“I do not think her manner dignified, as a Princess’s ought to be, or, indeed, as I should wish a daughter of mine to behave.” Lady Albinia Cumberland, Lady of the Bedchamber to the younger princesses, watched Charlotte disapprovingly when she was at Windsor in the summer of 1811. Rather grudgingly she admits that Charlotte’s riding is “beautiful-no fear of course-gallops and leaps over every ditch like a schoolboy…” But she criticizes her swaggering manner (“not at all en princesse”) and her habit of “twanging hands” with all the men. Indeed, from her description it would seem that Charlotte at fifteen was altogether too big for her boots. “She…is in awe of no one and glories in her independent way of thinking…Her passion,” adds Lady Albinia, “is horses.” Horses and dogs were, indeed, important to the young princess. Riding was her chief happiness.
In October 1807, when she was eleven years old, the Prince had given her a pony. ‘You could not have given me anything I so much wished for,’ she wrote, and added, ‘I hope some time or other my dear papa will see me mount my charming little pony.’
She was given permission to ride in the grounds of Carlton House because the doctors said that riding would be beneficial to her health. Berkeley Paget recounts how the Prince boasted of his daughter’s prowess as an equestrienne-‘turning the corners in a gallop, stopping short on the horse’s tail, &c., on which I said “Her Royal Highness must have pretty good nerves, Sir.” “God damn you, isn’t she my daughter?” was the reply. I immediately assented to it, with the strongest assurance that the firmness of his Royal nerves was universally held up as an example.’

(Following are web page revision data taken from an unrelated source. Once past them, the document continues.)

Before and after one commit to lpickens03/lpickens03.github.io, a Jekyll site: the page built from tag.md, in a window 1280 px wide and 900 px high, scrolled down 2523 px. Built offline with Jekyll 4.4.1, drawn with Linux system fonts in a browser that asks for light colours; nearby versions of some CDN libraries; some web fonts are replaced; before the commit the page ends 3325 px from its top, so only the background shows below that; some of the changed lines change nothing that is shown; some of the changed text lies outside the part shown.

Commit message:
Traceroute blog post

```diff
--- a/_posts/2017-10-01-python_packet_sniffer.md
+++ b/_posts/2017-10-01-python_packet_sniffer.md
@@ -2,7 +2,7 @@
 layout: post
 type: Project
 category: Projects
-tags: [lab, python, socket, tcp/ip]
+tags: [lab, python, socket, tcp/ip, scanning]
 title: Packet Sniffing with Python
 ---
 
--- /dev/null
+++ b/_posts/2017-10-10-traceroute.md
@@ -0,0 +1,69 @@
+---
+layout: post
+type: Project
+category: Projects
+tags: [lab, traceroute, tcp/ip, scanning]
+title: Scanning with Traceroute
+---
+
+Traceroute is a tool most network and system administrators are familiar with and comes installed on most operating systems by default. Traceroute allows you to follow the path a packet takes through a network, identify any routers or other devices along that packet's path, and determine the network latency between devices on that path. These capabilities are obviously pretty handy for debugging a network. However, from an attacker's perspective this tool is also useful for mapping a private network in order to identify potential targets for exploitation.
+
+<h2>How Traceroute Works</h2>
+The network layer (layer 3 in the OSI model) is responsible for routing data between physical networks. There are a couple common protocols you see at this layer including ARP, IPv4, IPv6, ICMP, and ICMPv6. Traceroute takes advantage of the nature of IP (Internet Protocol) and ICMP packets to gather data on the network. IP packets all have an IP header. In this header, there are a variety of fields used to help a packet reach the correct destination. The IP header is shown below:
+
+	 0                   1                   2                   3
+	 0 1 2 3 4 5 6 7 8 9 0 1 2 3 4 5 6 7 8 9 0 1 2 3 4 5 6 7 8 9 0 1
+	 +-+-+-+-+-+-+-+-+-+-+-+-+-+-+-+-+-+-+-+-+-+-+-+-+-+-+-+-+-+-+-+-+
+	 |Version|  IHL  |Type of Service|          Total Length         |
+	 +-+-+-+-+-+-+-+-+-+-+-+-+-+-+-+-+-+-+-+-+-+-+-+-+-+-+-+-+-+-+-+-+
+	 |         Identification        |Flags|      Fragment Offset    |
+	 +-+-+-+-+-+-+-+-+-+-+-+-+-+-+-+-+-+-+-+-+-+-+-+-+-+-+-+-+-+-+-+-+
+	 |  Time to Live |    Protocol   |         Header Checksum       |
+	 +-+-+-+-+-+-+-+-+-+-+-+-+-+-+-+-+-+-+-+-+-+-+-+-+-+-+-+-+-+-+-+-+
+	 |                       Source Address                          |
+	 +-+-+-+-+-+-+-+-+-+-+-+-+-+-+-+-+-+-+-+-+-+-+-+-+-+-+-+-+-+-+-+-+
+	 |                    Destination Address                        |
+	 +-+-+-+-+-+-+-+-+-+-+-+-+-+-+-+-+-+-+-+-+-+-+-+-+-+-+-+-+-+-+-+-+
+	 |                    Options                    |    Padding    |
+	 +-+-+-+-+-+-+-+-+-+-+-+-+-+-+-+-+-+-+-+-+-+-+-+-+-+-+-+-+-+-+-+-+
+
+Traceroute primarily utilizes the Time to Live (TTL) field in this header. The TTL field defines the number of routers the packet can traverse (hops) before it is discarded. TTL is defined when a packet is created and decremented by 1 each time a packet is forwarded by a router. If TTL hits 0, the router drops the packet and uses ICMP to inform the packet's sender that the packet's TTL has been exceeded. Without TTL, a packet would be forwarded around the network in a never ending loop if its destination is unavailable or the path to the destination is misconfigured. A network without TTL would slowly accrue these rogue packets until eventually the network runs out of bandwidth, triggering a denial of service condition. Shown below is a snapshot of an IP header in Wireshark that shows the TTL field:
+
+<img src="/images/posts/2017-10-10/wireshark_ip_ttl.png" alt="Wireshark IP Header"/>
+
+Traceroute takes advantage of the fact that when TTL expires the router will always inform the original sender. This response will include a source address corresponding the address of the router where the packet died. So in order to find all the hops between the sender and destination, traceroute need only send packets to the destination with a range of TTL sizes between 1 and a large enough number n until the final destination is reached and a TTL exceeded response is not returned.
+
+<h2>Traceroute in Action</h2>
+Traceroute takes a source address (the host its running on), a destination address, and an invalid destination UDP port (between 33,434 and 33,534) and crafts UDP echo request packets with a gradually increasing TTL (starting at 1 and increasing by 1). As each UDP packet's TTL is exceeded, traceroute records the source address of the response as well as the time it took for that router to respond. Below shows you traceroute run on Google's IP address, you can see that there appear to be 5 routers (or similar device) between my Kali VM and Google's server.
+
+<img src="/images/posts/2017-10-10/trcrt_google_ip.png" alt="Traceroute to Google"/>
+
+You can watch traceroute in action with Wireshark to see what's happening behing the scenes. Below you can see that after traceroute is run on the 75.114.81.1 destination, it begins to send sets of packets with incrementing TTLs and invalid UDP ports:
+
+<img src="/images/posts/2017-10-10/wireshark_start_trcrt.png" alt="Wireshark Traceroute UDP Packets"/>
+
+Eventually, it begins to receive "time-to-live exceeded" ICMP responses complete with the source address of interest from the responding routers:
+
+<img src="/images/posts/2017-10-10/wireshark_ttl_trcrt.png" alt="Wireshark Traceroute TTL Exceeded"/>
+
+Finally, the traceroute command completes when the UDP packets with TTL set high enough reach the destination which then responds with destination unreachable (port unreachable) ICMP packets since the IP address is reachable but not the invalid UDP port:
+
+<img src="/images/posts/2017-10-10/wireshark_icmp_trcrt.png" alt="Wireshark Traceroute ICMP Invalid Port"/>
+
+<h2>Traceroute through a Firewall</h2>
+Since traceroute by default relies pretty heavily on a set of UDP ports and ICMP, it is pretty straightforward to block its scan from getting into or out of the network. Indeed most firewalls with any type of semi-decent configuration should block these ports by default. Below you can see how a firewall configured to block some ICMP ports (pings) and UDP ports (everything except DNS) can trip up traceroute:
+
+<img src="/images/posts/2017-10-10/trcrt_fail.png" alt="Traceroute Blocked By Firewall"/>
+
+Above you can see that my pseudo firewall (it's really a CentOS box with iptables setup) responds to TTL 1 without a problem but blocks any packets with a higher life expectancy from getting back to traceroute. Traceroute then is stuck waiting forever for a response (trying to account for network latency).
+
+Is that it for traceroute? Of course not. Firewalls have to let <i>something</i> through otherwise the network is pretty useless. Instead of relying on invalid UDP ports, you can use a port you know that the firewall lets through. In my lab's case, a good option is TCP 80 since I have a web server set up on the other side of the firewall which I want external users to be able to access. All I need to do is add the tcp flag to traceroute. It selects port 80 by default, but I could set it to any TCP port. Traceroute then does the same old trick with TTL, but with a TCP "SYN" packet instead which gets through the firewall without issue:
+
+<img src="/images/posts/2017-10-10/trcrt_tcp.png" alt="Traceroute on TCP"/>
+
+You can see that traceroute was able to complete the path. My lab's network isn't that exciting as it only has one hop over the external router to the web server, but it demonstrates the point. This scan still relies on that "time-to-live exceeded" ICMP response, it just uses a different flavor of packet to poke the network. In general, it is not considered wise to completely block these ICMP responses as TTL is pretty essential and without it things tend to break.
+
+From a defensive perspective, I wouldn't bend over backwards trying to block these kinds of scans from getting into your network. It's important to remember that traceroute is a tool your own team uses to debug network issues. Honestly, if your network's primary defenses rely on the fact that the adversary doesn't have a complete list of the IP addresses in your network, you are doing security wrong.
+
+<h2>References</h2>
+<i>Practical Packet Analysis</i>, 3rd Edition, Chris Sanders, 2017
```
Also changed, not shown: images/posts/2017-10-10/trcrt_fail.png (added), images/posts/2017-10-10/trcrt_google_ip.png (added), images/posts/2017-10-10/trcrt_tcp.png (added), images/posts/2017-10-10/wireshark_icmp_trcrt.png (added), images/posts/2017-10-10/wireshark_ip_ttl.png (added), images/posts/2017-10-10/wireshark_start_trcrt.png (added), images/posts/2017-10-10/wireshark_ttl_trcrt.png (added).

One of the few advantages of staying at Windsor, from Charlotte’s point of view, was that she could go for long rides in the Park and Forest. The stables were filled with splendid horses, eating their heads off, and now that the King could no longer enjoy his daily ride, the grooms must have welcomed the spirited young princess who rode so fearlessly and well-even if she did give one of them a cut across the back when he got in her way. ‘This was in good humour, though,’ said Lady Albinia Cumberland kindly.
[an extract from ‘Prinny’s Daughter: A Biography of Princess Charlotte of Wales’ by Thea Home]